At the same time, migration is a traditional livelihood strategy across mountain areas. In many mountain countries, remittances make a substantial contribution to the GDP as well as play a critical role in social protection at the household- and community levels. Planned relocation is also a common strategy in mountain areas, although it has received limited attention and knowledge management and evidence gathering remain relatively weak (Bower and Weerasinghe, 2021).
Human mobility in disaster, environmental degradation and climate change settings in mountain areas have strong gender dimensions. The vulnerabilities to the impacts of environmental hazards are affected by the allocation of traditional gender roles, in regard to land ownership, decision-making power, access to resources, information and sustainable livelihoods. Throughout the migration, displacement and planned relocation experiences, gender dimensions also shape the vulnerability and capacities of different persons, including in relation to gender-based violence, access to livelihood and differentiated contributions to climate change adaptation.
Human-rights-based interventions are required to assess the rights that are affected by hazards and mobility and how to ensure their protection. Yet there is still a lack of dedicated policies at the national level to address the gender dimensions of disasters, environmental degradation and climate change, thus requiring further evidence and action. Building similar projects in two diverse countries can help in integrating a strong knowledge management approach to research findings and policy approaches.
The Task Force on Displacement of the Warsaw International Mechanism on Loss and Damage of the United Nations Framework Convention on Climate Change recommends that parties enhance action to prevent, avert and address displacement related to climate impacts. Actors in mountain areas should be supported to better address the human mobility challenges and opportunities in the context of climate change. This includes working on existing evidence gaps in mountain regions and building collaborative approaches.
In the framework of the 27th Conference of the Parties (COP27) of the United Nations Framework Convention on Climate Change (UNFCCC), the International Organization for Migration (IOM) and the Committee for Environmental Protection of the Government of the Republic of Tajikistan are organizing a dedicated side event to discuss the climate and human mobility nexus in mountain areas. The side event will be moderated by IOM and will include interventions from government representatives from Tajikistan, Kazakhstan and Ecuador, followed by a Q&A segment. It will take place on Wednesday 16 November from 13:30 -15:00 EET (Egypt Standard Time) with a total duration of 90 minutes. The event will be held at the Tajikistan Pavilion, Pavilion 47 (P47), within the Blue Zone.

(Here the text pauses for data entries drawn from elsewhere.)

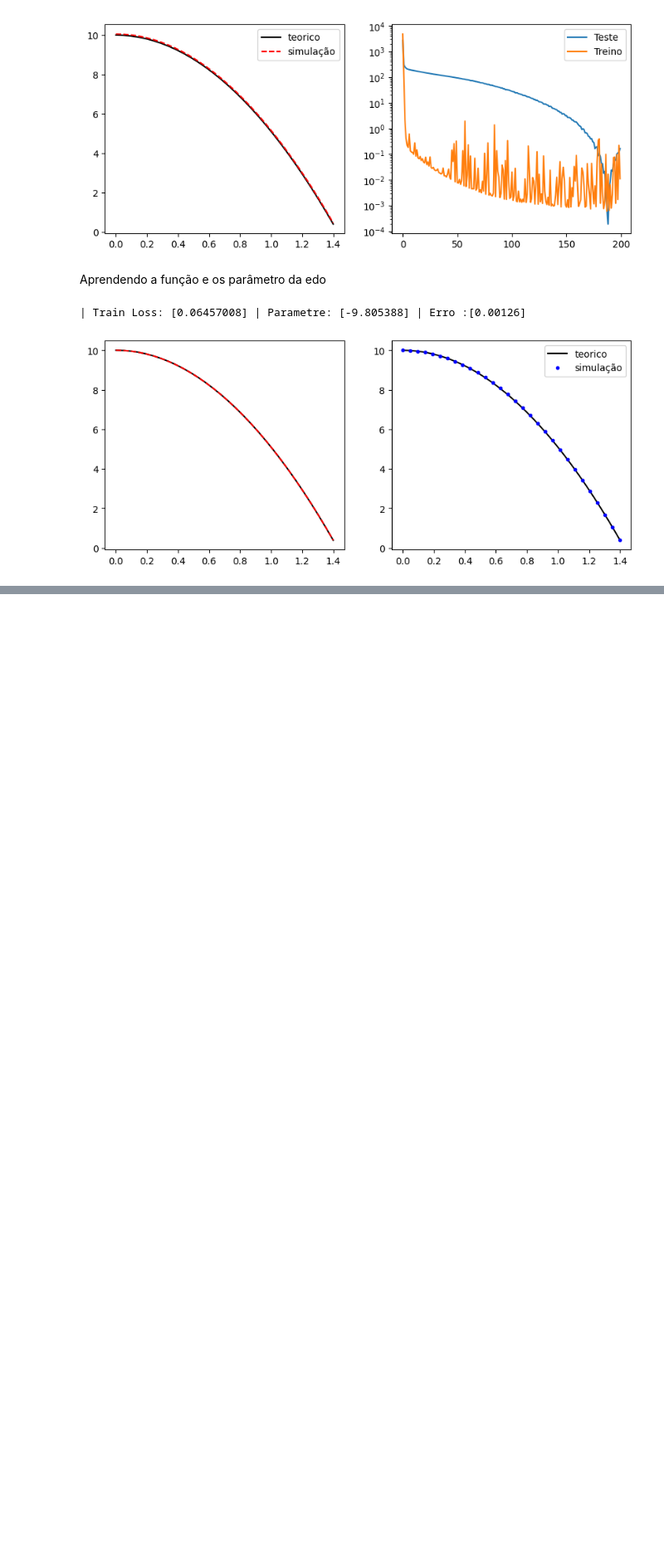
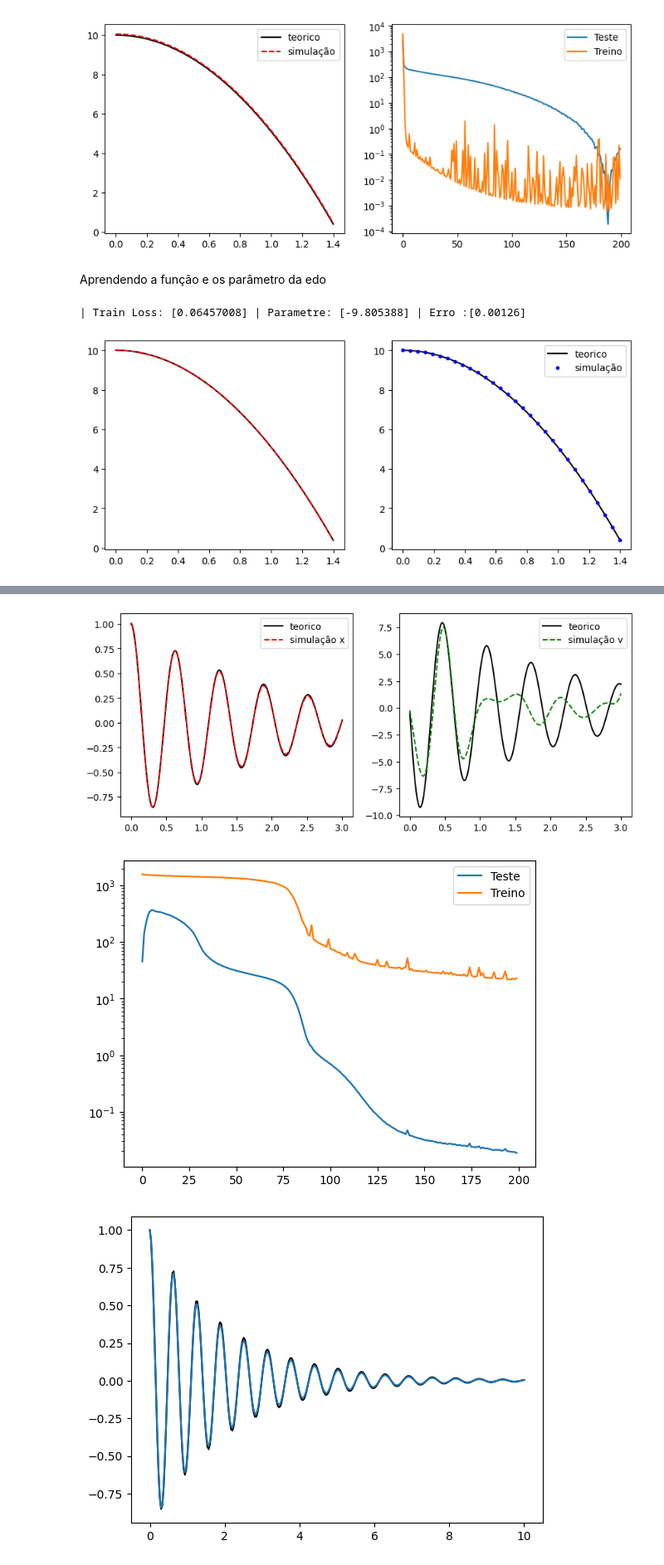
Before and after one commit to GubioGL/MachineLearning, a Jupyter notebook: # ML-apply-in-Physics/MLinregression.ipynb, the cells around one changed output, grey strips where cells are left out. Shown: that part at 83% size. Saved outputs shown, nothing was run; the diff lists cells and outputs as text; code cells hidden in the pictures; blank space fills up the shorter version.

```diff
--- a/# ML-apply-in-Physics/MLinregression.ipynb
+++ b/# ML-apply-in-Physics/MLinregression.ipynb
@@ -873,19 +801,0 @@ plt.show()
-# %%
-
-y_preds = model(t)     # output da rede
-parametro = model.acceleration # chamando o parametro
-f = soluçao_OHM_tc( k = parametro[0].cpu() , m =  parametro[1].cpu() , zeta = parametro[2].cpu(), t = t )
-
-print(f"| Train Loss: {loss.cpu().detach().numpy()} | Parametre: {parametro.cpu().detach().numpy()}  ")
-fig, ax = plt.subplots(1,2,figsize=(10,4))
-ax[0].plot(t.cpu().detach().numpy(), y.cpu().detach().numpy(),"k-", label="teorico")
-ax[0].plot(t.cpu().detach().numpy(), f.cpu().detach().numpy(),"r--", label=f"simulação" )
-
-
-ax[1].plot(t.cpu().detach().numpy(), y.cpu().detach().numpy(),"k-", label="teorico")
-ax[1].plot(t.cpu().detach().numpy(), y_preds.cpu().detach().numpy(),"b.", label=f"simulação" )
-plt.legend()
-plt.show()
-plt.plot(LOSS)
-plt.yscale("log")
-plt.show()
@@ -895,0 +866,42 @@ plt.show()
+# %%
+y_preds_test = model(t_test)
+solution_x = y_preds_test[:,0].reshape(-1,1)
+solution_v = y_preds_test[:,1].reshape(-1,1)
+
+print(f"| Train Loss: {loss.detach()} | g:{model.acceleration.detach()}")
+
+fig, ax = plt.subplots(1,2,figsize=(10,4))
+
+ax[0].plot(t_test.detach().numpy(), y_test.detach().numpy(),"k-", label="teorico")
+ax[0].plot(t_test.detach().numpy(), solution_x.detach().numpy(),"r--", label=f"simulação x" )
+ax[0].legend()
+
+ax[1].plot(t_test.detach().numpy(), v_test.detach().numpy(),"k-", label="teorico")
+ax[1].plot(t_test.detach().numpy(), solution_v.detach().numpy(),"g--", label=f"simulação v" )
+ax[1].legend()
+plt.show()
+plt.plot(LOSS2,label="Teste")
+plt.plot(LOSS,label="Treino")
+plt.legend()
+plt.yscale('log')
+plt.show()
+# ####################Plottd com os parametros
+w = model.acceleration.detach().numpy()[0]
+gma= model.acceleration.detach().numpy()[1]
+
+t_test = tc.linspace(0,10,300,requires_grad=True).reshape(-1,1)
+y_test = soluçao_OHM(omega_0=10,gamma=1,t=t_test)
+v_test = tc.autograd.grad(y_test,t_test, grad_outputs=tc.ones_like(y_test), create_graph=True)[0]
+
+y = soluçao_OHM(omega_0=float(w),gamma=float(gma),t=t_test)
+v = tc.autograd.grad(y,t_test, grad_outputs=tc.ones_like(y), create_graph=True)[0]
+
+plt.plot(t_test.detach().numpy(), y_test.detach().numpy(),"k-", label="teorico")
+plt.plot(t_test.detach().numpy(), y.detach().numpy())
+plt.show()
+
+plt.plot(t_test.detach().numpy(), v_test.detach().numpy(),"k-", label="teorico")
+plt.plot(t_test.detach().numpy(),v.detach().numpy())
+
+plt.show()
+# %% [output]
@@ -895,0 +909,3 @@ plt.show()
+[figure, added]
+[figure, added]
+[figure, added]
```
Also changed, not shown: parts of 9 cells of this notebook.
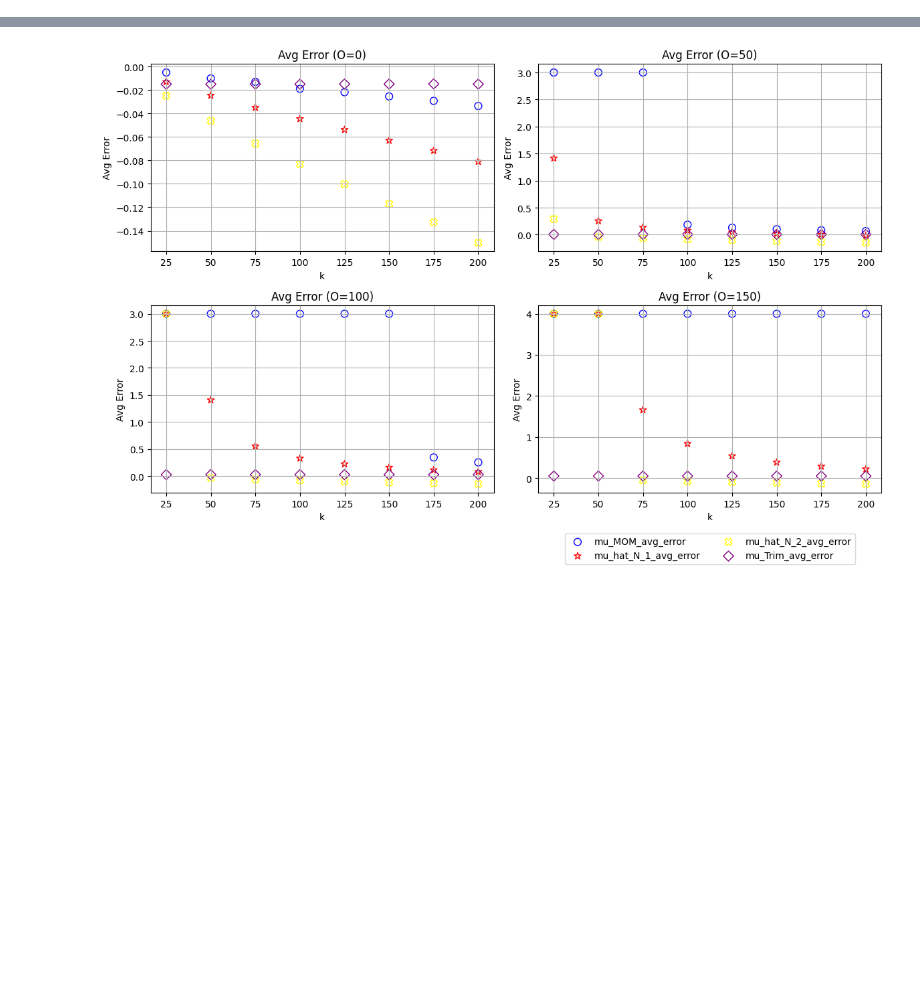
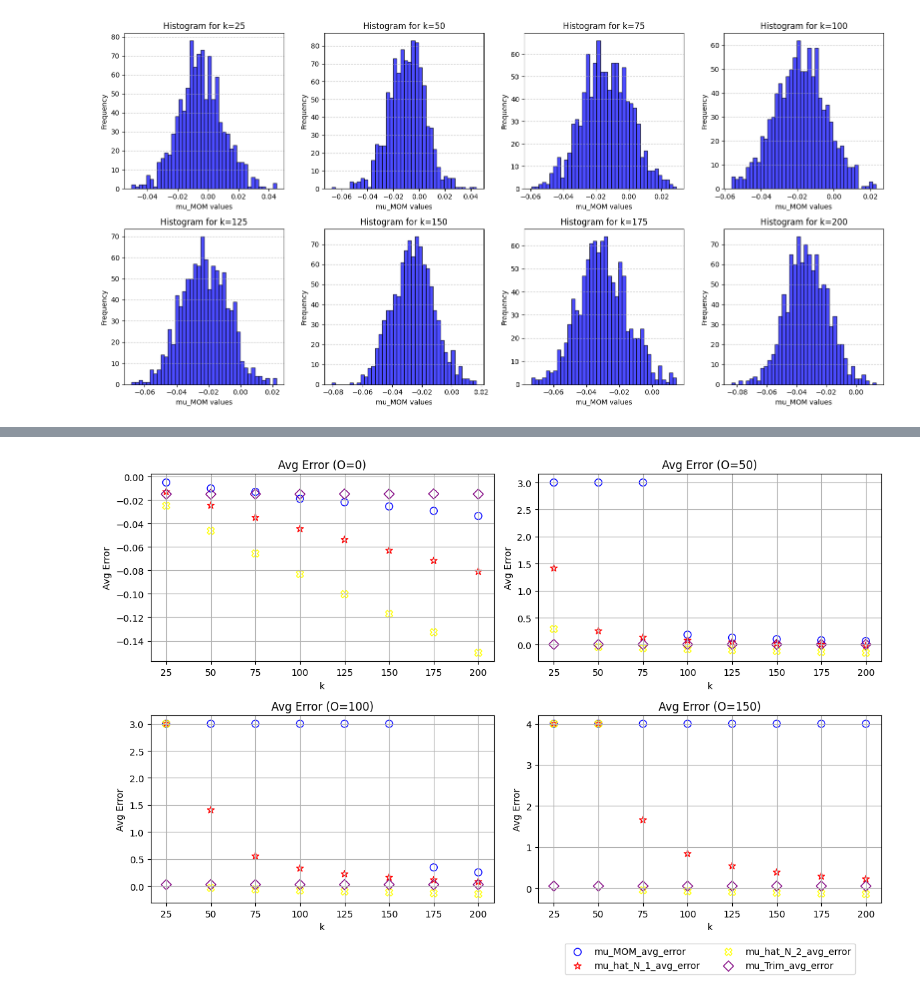
Before and after one commit to mingyuzhang2/Robust-and-efficient-mean-estimation, a Jupyter notebook: Duplication_of_simulations.ipynb, the cells around one changed output, grey strips where cells are left out. Drawn from its saved outputs; the diff is of its cells as text; code cells hidden in the pictures; blank space fills up the shorter version.

```diff
--- a/Duplication_of_simulations.ipynb
+++ b/Duplication_of_simulations.ipynb
@@ -220,0 +191,5 @@ plot_mu_MOM2(mu_MOM_print, O_values, k_values, simulations)
+# %%
+bins = 40
+plot_mu_MOM_hist(mu_MOM_print, O_values, k_values, simulations, bins)
+# %% [output]
+[figure, added]
```
Also changed, not shown: parts of 4 cells of this notebook.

Moderator and Panelists
Mr. Shodmonov Muzaffar Deputy Director of Project Implementation Group, Agency for Hydrometeorology Committee on Environmental Protection under the Government of the Republic of Tajikistan
Ms. Aizhan Amangeldievna Skakova, Member of the Committee on Ecology and Nature Management Majilis of the Parliament of the Republic of Kazakhstan, and Deputy of the Parliament, Government of the Republic of Kazakhstan
- Ms. Karina Barrera, Subsecretary of Climate Change, Ministry of Environment and Water, Government of Ecuador
Ms. Masako Ueda, Regional Thematic Specialist - Migration, Environment and Climate Change, Regional Office for the Middle East and North Africa, IOM (Moderator)